> [What you need to do]:
Give back the full listing verbatim, apart from its images.

> [Material to process]:
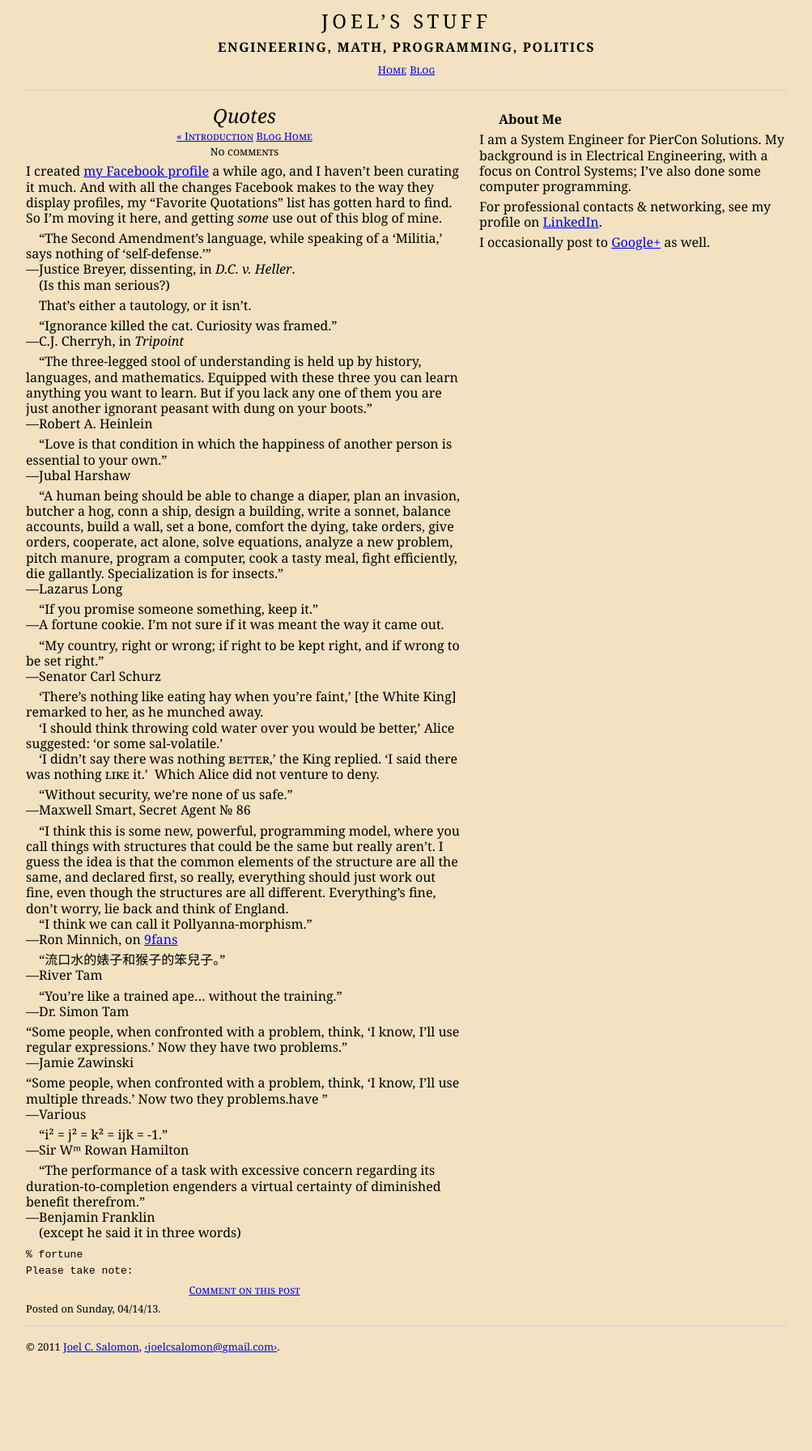
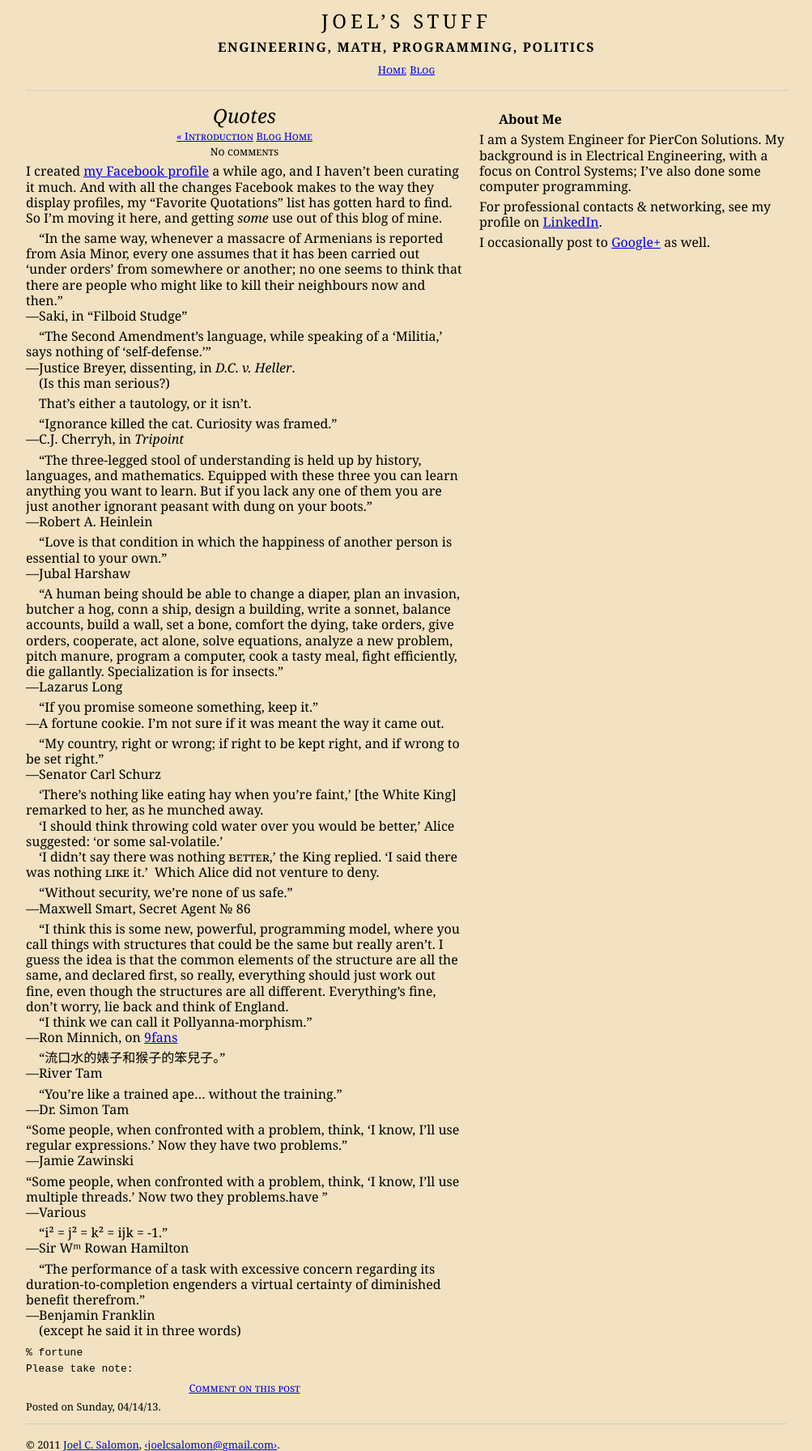
Before and after one commit to jcsalomon/jcsalomon.github.io, a Jekyll site: the page built from _posts/2013-04-14-quotes.html, in a window 1280 px wide. Shown: the whole page at 81% size, without its empty margins (138-1141 px from the left). Built offline with Jekyll 4.4.1, drawn with Linux system fonts in a browser that asks for light colours; before the commit the page ends 1671 px from its top, so only the background shows below that.

Commit message:
Add Saki quote

```diff
--- a/_posts/2013-04-14-quotes.html
+++ b/_posts/2013-04-14-quotes.html
@@ -13,6 +13,13 @@ summary: "The “Favorite Quotations” list on my Facebook profile has gotten h
   my “Favorite Quotations” list has gotten hard to find.
   So I’m moving it here,
   and getting <em>some</em> use out of this blog of mine.
+</p>
+
+<p id="massacre">
+  &emsp;“In the same way, whenever a massacre of Armenians is reported from Asia Minor,
+  every one assumes that it has been carried out ‘under orders’ from somewhere or another;
+  no one seems to think that there are people who might like to kill their neighbours now and then.”<br />
+  —Saki, in “Filboid Studge”
 </p>
 
 <p id="militia">
```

> [Answer section]:
Before and after one commit to jcsalomon/jcsalomon.github.io, a Jekyll site: the page built from _posts/2013-04-14-quotes.html, in a window 1280 px wide. Shown: the whole page at 81% size, without its empty margins (138-1141 px from the left). Built offline with Jekyll 4.4.1, drawn with Linux system fonts in a browser that asks for light colours; before the commit the page ends 1671 px from its top, so only the background shows below that.

Commit message:
Add Saki quote

```diff
--- a/_posts/2013-04-14-quotes.html
+++ b/_posts/2013-04-14-quotes.html
@@ -13,6 +13,13 @@ summary: "The “Favorite Quotations” list on my Facebook profile has gotten h
   my “Favorite Quotations” list has gotten hard to find.
   So I’m moving it here,
   and getting <em>some</em> use out of this blog of mine.
+</p>
+
+<p id="massacre">
+  &emsp;“In the same way, whenever a massacre of Armenians is reported from Asia Minor,
+  every one assumes that it has been carried out ‘under orders’ from somewhere or another;
+  no one seems to think that there are people who might like to kill their neighbours now and then.”<br />
+  —Saki, in “Filboid Studge”
 </p>
 
 <p id="militia">
```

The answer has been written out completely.